Maintain an upright posture from the waist upward. There is no leaning at the waist in any direction. Students feeling lower back pain should check posture to insure they are not leaning either backward, forward, or to either side during TCC movements.
Body and arms move through only the slightest of resistance, as if moving through heavy air. See how loose, how tension-less and soft you can move. Remain flexible, fluid in movement.
Pause between movements in the resting position, allowing Chi to balance. Knees are bent, hands rest lightly at our sides, eyes are open, and breathe with no special effort.
Forward and backward weight shifts move body weight from one substantial leg to the unsubstantial, and back. Knees are bent, never stiff. When moving forward, the heel of the trailing foot will rise until the leg is grounded on the ball of the foot, but not as far as on the toes.
The arms and body move at the same time so, the body does not strongly lead the arms, and the arms do not lead the body. Shift the weight slowly to allow for coordinated movement.

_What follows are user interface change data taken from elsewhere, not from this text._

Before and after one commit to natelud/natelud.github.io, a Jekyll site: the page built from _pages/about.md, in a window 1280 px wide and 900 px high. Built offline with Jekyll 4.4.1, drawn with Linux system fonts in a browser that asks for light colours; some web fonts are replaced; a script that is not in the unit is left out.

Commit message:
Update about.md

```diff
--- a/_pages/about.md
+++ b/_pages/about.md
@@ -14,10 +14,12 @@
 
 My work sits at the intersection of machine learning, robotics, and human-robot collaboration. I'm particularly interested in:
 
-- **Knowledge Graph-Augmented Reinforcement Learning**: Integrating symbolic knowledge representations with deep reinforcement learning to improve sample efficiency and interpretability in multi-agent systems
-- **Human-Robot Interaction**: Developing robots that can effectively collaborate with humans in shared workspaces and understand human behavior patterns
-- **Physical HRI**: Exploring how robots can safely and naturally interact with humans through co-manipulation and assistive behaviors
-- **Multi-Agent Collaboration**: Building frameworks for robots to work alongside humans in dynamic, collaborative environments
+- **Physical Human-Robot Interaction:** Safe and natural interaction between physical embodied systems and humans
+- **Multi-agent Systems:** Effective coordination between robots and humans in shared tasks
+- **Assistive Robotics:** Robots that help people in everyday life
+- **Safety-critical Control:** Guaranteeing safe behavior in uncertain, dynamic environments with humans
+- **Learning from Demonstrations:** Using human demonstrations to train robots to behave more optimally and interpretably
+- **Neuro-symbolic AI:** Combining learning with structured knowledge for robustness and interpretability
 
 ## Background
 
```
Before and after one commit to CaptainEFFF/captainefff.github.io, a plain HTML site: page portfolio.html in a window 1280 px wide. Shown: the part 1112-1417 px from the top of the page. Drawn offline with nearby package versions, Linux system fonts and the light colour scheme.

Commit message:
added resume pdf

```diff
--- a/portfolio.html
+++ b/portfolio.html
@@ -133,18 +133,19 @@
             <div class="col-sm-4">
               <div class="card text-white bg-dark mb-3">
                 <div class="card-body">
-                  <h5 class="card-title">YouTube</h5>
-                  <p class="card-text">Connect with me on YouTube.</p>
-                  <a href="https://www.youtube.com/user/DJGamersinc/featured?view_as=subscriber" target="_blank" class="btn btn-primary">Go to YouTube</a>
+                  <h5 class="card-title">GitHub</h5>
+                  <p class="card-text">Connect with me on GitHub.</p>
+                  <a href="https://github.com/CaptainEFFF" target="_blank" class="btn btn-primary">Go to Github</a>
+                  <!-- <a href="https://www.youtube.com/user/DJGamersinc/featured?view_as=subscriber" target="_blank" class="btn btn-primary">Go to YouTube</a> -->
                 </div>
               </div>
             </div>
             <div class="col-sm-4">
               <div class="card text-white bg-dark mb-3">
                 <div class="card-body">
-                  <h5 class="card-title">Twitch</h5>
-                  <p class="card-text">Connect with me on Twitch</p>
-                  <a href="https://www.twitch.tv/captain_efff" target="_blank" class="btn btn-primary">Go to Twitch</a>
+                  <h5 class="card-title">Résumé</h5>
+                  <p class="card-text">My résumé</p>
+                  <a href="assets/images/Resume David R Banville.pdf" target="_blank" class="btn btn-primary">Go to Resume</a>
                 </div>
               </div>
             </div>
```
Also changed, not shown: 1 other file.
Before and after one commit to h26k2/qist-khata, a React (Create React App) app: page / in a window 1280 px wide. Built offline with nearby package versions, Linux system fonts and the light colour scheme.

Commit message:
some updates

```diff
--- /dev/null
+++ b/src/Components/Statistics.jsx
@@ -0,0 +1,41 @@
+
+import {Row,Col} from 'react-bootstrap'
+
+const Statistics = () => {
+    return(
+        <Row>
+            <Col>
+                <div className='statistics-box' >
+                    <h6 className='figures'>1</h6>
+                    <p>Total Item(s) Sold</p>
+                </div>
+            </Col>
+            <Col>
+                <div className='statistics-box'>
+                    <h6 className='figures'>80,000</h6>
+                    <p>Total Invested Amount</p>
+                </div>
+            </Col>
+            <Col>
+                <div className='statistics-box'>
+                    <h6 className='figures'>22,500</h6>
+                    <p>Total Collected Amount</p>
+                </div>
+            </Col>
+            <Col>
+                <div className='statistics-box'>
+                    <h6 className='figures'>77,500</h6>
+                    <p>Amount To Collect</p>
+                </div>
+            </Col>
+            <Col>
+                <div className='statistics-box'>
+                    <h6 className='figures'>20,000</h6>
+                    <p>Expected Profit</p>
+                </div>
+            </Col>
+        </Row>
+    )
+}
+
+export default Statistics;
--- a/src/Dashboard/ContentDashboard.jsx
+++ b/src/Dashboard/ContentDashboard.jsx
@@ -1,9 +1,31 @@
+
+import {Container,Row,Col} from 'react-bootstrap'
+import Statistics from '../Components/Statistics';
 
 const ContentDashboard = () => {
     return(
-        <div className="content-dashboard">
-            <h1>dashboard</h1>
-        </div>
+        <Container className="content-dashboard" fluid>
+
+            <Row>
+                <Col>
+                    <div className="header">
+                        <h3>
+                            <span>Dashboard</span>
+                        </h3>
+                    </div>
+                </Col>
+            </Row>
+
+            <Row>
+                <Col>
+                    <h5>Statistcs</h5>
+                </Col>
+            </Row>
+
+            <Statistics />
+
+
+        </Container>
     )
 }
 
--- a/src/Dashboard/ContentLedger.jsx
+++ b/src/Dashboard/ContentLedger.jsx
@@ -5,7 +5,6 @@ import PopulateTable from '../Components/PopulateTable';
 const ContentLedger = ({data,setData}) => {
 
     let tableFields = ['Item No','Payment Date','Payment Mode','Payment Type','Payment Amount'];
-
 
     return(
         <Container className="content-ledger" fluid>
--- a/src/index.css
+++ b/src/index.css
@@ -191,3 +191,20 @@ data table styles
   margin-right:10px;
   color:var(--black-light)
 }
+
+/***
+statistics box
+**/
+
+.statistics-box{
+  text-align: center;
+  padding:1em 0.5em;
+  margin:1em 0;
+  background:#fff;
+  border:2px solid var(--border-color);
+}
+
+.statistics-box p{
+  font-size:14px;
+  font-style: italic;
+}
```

While it is great to learn all, practicing even some of the movements on a regular basis is what is important. If you find a movement is difficult to master, work with your teacher to assess your movement. If physically unable to execute, don't worry with it, move on to the other movements that bring you benefit. As a TCC student, practice movements within your range of ability.Applying the principles
- Applying the principles listed above helps us benefit the most from practice. Below are five steps I remind my students at each class to help embody these principles in our practice.
First, relax, calm down. TCC teacher, Diane See, wrote a short book called Relax, Breathe, Smile
. Her title captures this spirit. While all the TCC movements help you to do this, the first two movements, Rocking Motion and Bird Flaps Its Wings are especially powerful in helping you to transition into your practice. As you settle into your TCC practice, focus thought on the energy center (T'an Tien), the grounding of your soles of the feet, and allow yourself to release any thoughts, negative or positive. If your mind begins to wander during practice, return your focus to the soles of your feet and the energy centered at the T'an Tien.
Second, think in terms of effort of no effort. No exertion is required. If you feel tension, release it, let it go. If you feel discomfort, return to the resting position or begin another movement, flowing softly, allowing your Chi to move and move you.
Third, consistent movement is in order. Softness, slowness, continuity...all these are key and more easily experienced if we use consistency in our movement, moving with the same ease, same speed, same circularity in our movements.
Fourth, practice properly. TCC teachers advise you to practice intently, never in a slipshod fashion. Even if “just showing” someone what a movement may look like, execute the movement properly, with attention to detail. When finishing a practice, be open to comment or question from another teacher or student. Let your effort be worthy of the time you invest. Without being clingy, or needy, do your best.
Fifth, keep it up. Practice regularly. Every day, same time is helpful, same practice is good. When you miss your time, come back to it later. When you miss a day, come back to it as soon as you can. Consistency is best, activity is better than no activity.